Police staffing issues are not just the product of the last three years, or of the George Floyd protests. In 2016 the LA Police Protective League ran a campaign against what they called critically low staffing levels on patrol, and advocated for more civilians to be hired so that officers could focus on police work. In 2019, before the protests that are so often blamed for police staffing issues, the Police Executive Research Forum reported that 86% of departments were experiencing a shortage. And the data shows that almost every single department across the country has been steadily losing officers, at a rate that is comparable to LA’s situation. 

I want to be very clear: I’m not coming to this at all from a place of wanting to eliminate our police response – I believe we need the capacity to defend our residents against violence and crime and to investigate it  effectively when it happens, and hold perpetrators accountable for harms. And our staff works with the department every day – we have Senior Lead Officers who are among our best partners in the field, and who my staff and I believe to be among the best officers in the entire City of Los Angeles. And I am not coming to this from being against giving a fair salary increase to any of our incredible and hard working city workers, especially to help staff keep up with rising inflation and the enormous rise in the cost of living in this city. 

But what we need to be doing is creating a system that really works, that makes us resilient to national, macro trends on both crime and peace officer staffing. 

We have not had a history of doing that in this city. 

In 2019, when we last negotiated police salaries, the increase we handed out, even as staffing and recruitment continued to decline, actually put the city from a surplus into a deficit, and we had to go to other departments asking them to make cuts. This was pre-COVID, during a time of robust economic growth – and it put us in an even more dire financial and operational position when COVID hit.

I entered city government then, to a hollowed-out city workforce, which continues to reel from vacancies. And major threats to our public safety are simply unable to be addressed. I don’t have staff at DBS to inspect bad actor developers in the hillsides, increasing our threat of mudslides during our torrential rains. I can’t get abandoned buildings that pose fire and safety risks to their neighborhoods secured and closed off fast enough. I can’t get sidewalks repaired, I can’t get trees trimmed, I can’t design and build traffic lights and safer streets at a rate anywhere near what this city’s deadly streets call for. I can’t get 911 calls answered quickly and effectively because the department also has a massive shortage. And this contract, because of its enormous fiscal impact, potentially prevents us from being able to build out an alternative response to non-violent calls for service, which are the majority of 911 calls – many of which are calls regarding homelessness and mental health issues – a system that if we actually invested in building it out city wide, we could actually free up armed response for violent and serious crime. 

We won’t lose a step in the system if we can build out a public safety response that truly makes sense for LA, that makes sense for the range of public safety issues that this city deals with.

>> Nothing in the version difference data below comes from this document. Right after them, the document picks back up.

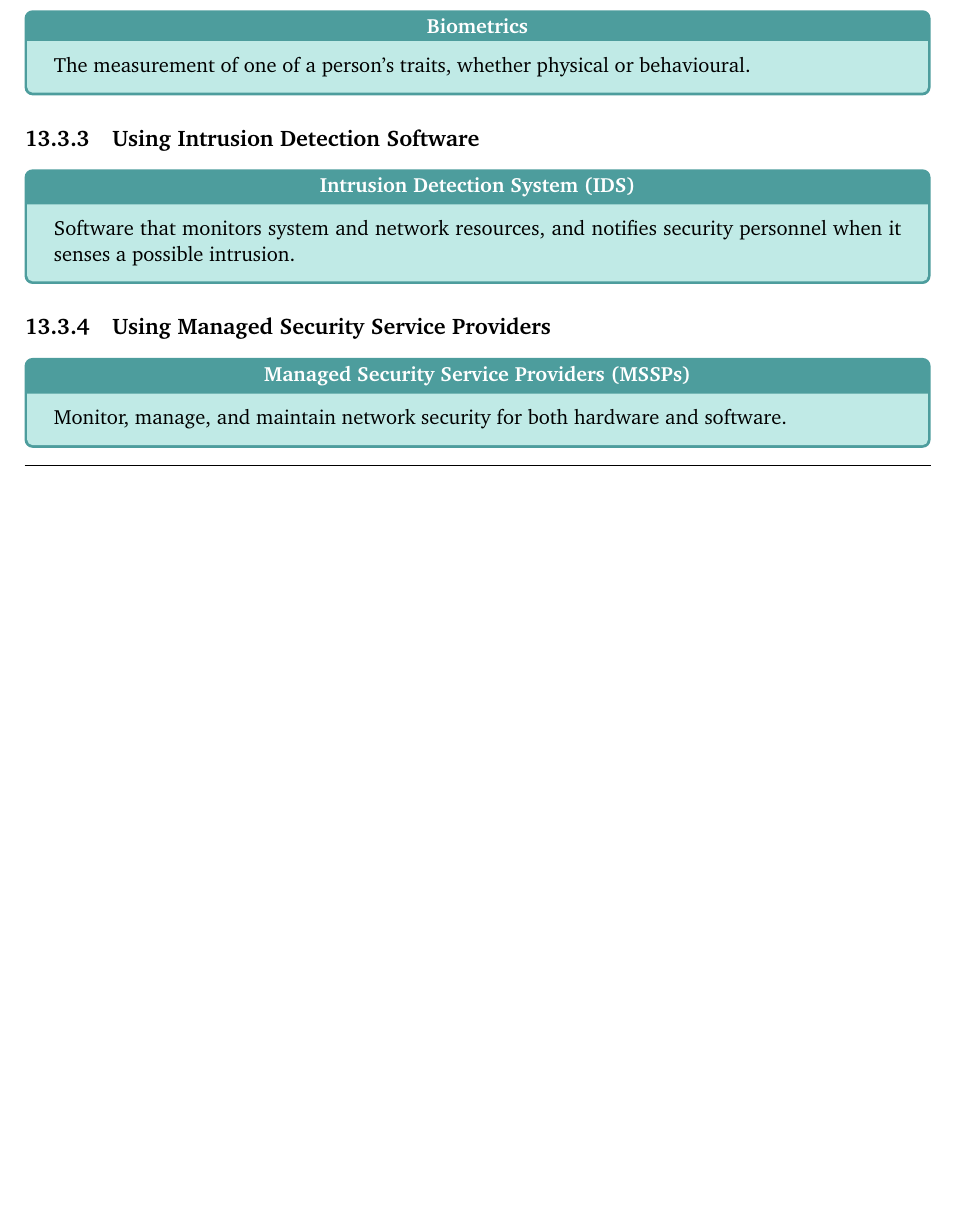
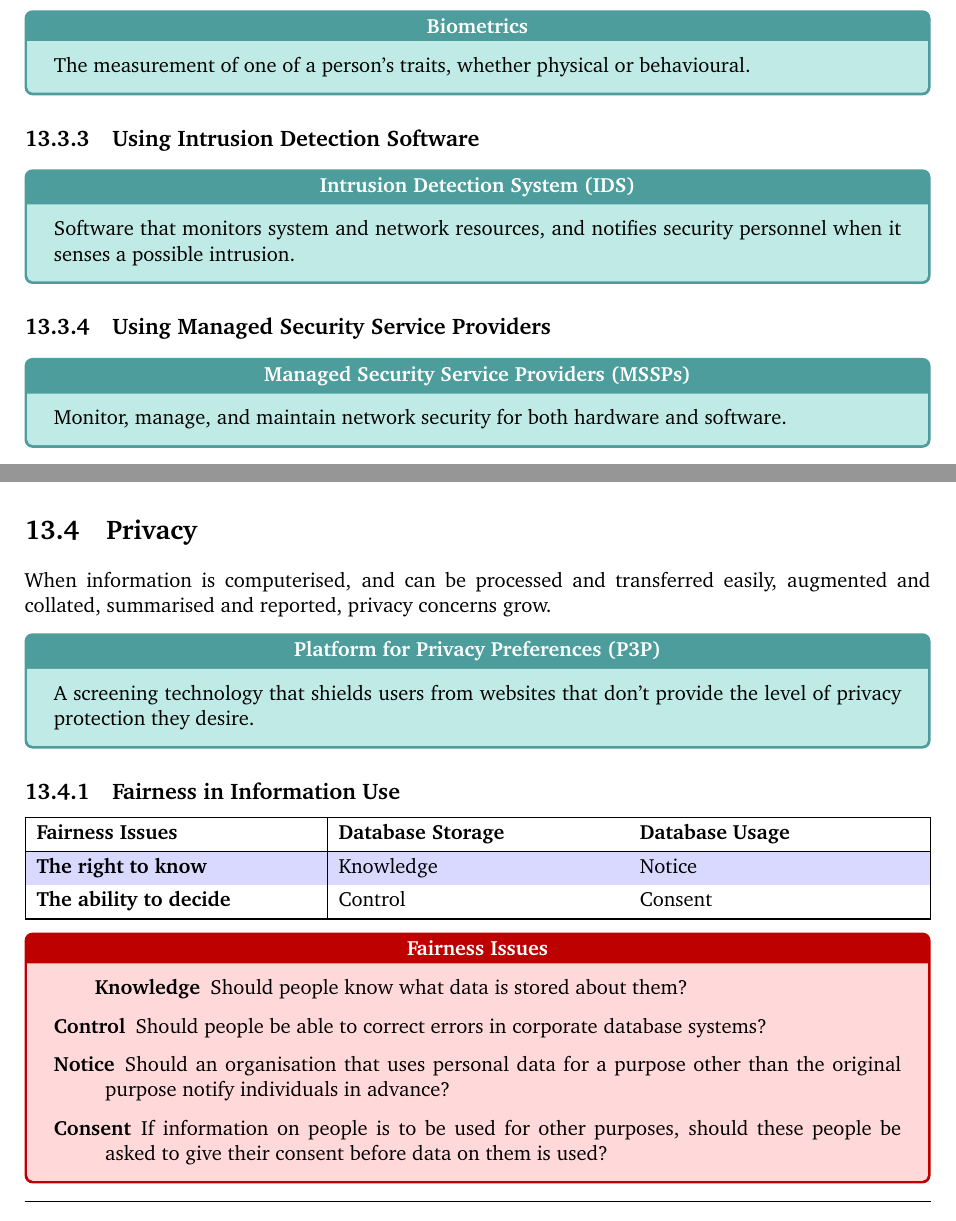
Before and after one commit to Unisa-Notes/INF1505, a LaTeX document (units/part05/chapter13.tex): part of page 5 of 5 before the commit and two parts of pages 5 and 6 of 6 after it, the two joined at a grey line, cut so that both start at the same text, the shorter picture padded with empty space. Compiled offline with pdfLaTeX.

Commit message:
Add Privacy

```diff
--- a/units/part05/chapter13.tex
+++ b/units/part05/chapter13.tex
@@ -142,5 +142,30 @@
 					Monitor, manage, and maintain network security for both hardware and software.
 				\end{definition}
 
+		\section{Privacy}
+			When information is computerised, and can be processed and transferred easily, augmented and collated, summarised and reported, privacy concerns grow.
+			\begin{definition}{Platform for Privacy Preferences (P3P)}
+				A screening technology that shields users from websites that don't provide the level of privacy protection they desire.
+			\end{definition}
+			\subsection{Fairness in Information Use}
+				\begin{center}
+					\begin{tblr}{colspec={|>{\raggedright}X| >{\raggedright}X>{\raggedright}X|}, row{1}={font=\bfseries}, column{1}={font=\bfseries}, row{even}={table even}}
+						\toprule
+						Fairness Issues & Database Storage & Database Usage\\
+						\midrule
+						The right to know & Knowledge & Notice\\
+						The ability to decide & Control & Consent\\
+						\bottomrule
+					\end{tblr}
+				\end{center}
+				\begin{sidenote}{Fairness Issues}
+					\begin{description}
+						\item[Knowledge] Should people know what data is stored about them?
+						\item[Control] Should people be able to correct errors in corporate database systems?
+						\item[Notice] Should an organisation that uses personal data for a purpose other than the original purpose notify individuals in advance?
+						\item[Consent] If information on people is to be used for other purposes, should these people be asked to give their consent before data on them is used?
+					\end{description}
+				\end{sidenote}
+
 	\vbox{\rulechapterend}
 \end{document}
```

We won’t lose a step when we’re hit with a financial crisis or the macro trends that caused these shortages in the first place. We can be actually expanding our public safety response while other cities are cutting back because of poor investments they’ve made.  

The vision we need to be working towards – where someone shows up when you call for help and it’s the right person for whatever your issue is – I feel a very powerful responsibility to move us toward that vision.

I fear that this contract, with its enormous fiscal impact on the city, leaves us less capable of doing that. And I will be voting no today.